Phineas had spent some time thinking through his second arch when he had decided to start studying ter’angreal. He needed some way to cut the Source from him in case it started pulling too much, like it had done then. Of course, there was nothing to say that his Arch was true to life or that this ter’angreal would do the same thing as the dog had. Still, with an angreal, the Asha’man would have enough strength to shield him, even while still holding the Source. Perhaps that would be enough. The Asha’man, however, was not comfortable with the extremes that Phineas was willing to go for his studies. Reading the discomfort in the man’s eyes, Phineas couldn’t help but add, “Light, man, if that happens, just take me to the Yellows. One among their number will be able to put matters right. It’s better than my dying or even worse burning out.” He probably should have moderated his tone because the Asha’man adopted a steely gaze at the words. Bowing his head in embarrassment, Phineas turned back to the ter’angreal, anxiety and excitement building in him.

Seizing saidin, Phineas picked out the requisite flows. He weaved the smallest threads of the Power that he could manage. Air, being one of his most difficult elements to weave, was perhaps a bit larger than he might have wanted, but he needed a thicker thread to control Air. Fire and Spirit came with ease, and he matched their size to the thread of Air. All of his emotion was gone, lost in the Flame when he assumed the Void, and Phineas felt no anxiety. Without hesitation, he touched the three threads to the ter’angreal. The buzz that Phineas had sensed before intensified. Raising the flute to his lips, with his threads still in place, Phin blew into the flute. The buzzing changed, raising and lowering in pitch. Covering the first and third tone holes with his fingers, the buzz became a note. Then, it changed to another, even though Phineas had removed his hands. Soon, multiple notes were flowing from the flute, and Phineas knew that if he stopped channeling they would continue. The tune was one he recognized as “Coming Home from Tarwin’s Gap.” Releasing his weave, he set the flute down and enjoyed the music.

“Light,” was the only concession Asha’man Anoihan made to Phineas’s discovery, and he said it in a whisper. With releasing the Source, the Void departed. As the Void departed, emotions raced back to his mind, and a broad smile crossed Phin’s face. He didn’t know what exactly he had just done, nor did he know how he’d done it. But he knew that one less ter’angreal with an unknown use remained in the Vaults. Could he discover more? The possibilities were endless if only the Asha’man and Aes Sedai of the Indigo Ajah would let him. He was, after all, still a Dedicated and thus subject to the oversight of every Brother and Sister, not to mention the Master of Soldiers.
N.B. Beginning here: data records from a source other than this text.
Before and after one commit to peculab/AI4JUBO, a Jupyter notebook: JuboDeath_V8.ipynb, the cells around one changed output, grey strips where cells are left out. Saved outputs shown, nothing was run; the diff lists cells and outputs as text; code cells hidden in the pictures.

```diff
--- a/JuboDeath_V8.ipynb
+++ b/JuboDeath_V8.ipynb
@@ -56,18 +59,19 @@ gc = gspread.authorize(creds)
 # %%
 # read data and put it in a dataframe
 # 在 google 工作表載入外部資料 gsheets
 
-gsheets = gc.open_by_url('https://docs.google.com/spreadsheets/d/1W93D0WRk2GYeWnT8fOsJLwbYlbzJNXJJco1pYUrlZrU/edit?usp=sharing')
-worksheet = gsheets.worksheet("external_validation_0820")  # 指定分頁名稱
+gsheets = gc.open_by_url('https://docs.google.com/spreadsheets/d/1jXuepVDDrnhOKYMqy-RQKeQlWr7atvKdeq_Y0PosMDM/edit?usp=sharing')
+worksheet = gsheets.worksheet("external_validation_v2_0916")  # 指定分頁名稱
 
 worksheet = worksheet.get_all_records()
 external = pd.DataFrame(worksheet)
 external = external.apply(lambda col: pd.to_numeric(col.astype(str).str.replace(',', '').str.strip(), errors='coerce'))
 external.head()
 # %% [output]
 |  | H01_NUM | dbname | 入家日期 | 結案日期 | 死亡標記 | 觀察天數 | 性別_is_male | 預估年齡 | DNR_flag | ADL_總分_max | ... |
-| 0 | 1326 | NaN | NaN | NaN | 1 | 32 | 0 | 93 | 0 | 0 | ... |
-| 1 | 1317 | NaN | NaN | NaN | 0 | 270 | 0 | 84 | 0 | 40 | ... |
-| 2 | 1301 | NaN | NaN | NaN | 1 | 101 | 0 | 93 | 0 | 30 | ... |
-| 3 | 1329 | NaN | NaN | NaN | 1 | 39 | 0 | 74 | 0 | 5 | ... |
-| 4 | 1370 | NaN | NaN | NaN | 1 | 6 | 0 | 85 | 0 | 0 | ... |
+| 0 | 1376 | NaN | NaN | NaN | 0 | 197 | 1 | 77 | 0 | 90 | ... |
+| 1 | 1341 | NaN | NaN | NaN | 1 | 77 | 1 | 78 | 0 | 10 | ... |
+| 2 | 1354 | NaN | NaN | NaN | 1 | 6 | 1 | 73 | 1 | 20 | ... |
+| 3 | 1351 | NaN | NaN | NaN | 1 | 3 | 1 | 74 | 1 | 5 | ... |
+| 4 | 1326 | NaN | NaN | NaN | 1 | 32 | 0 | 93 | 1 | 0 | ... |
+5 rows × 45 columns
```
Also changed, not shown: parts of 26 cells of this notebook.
But that was a problem for another moment. Sitting back, he relaxed and listened to the tune as it cycled through verse and chorus. A victory had been won here, if just a small one, and Phineas would enjoy that victory while he could, humming along with the music as he did.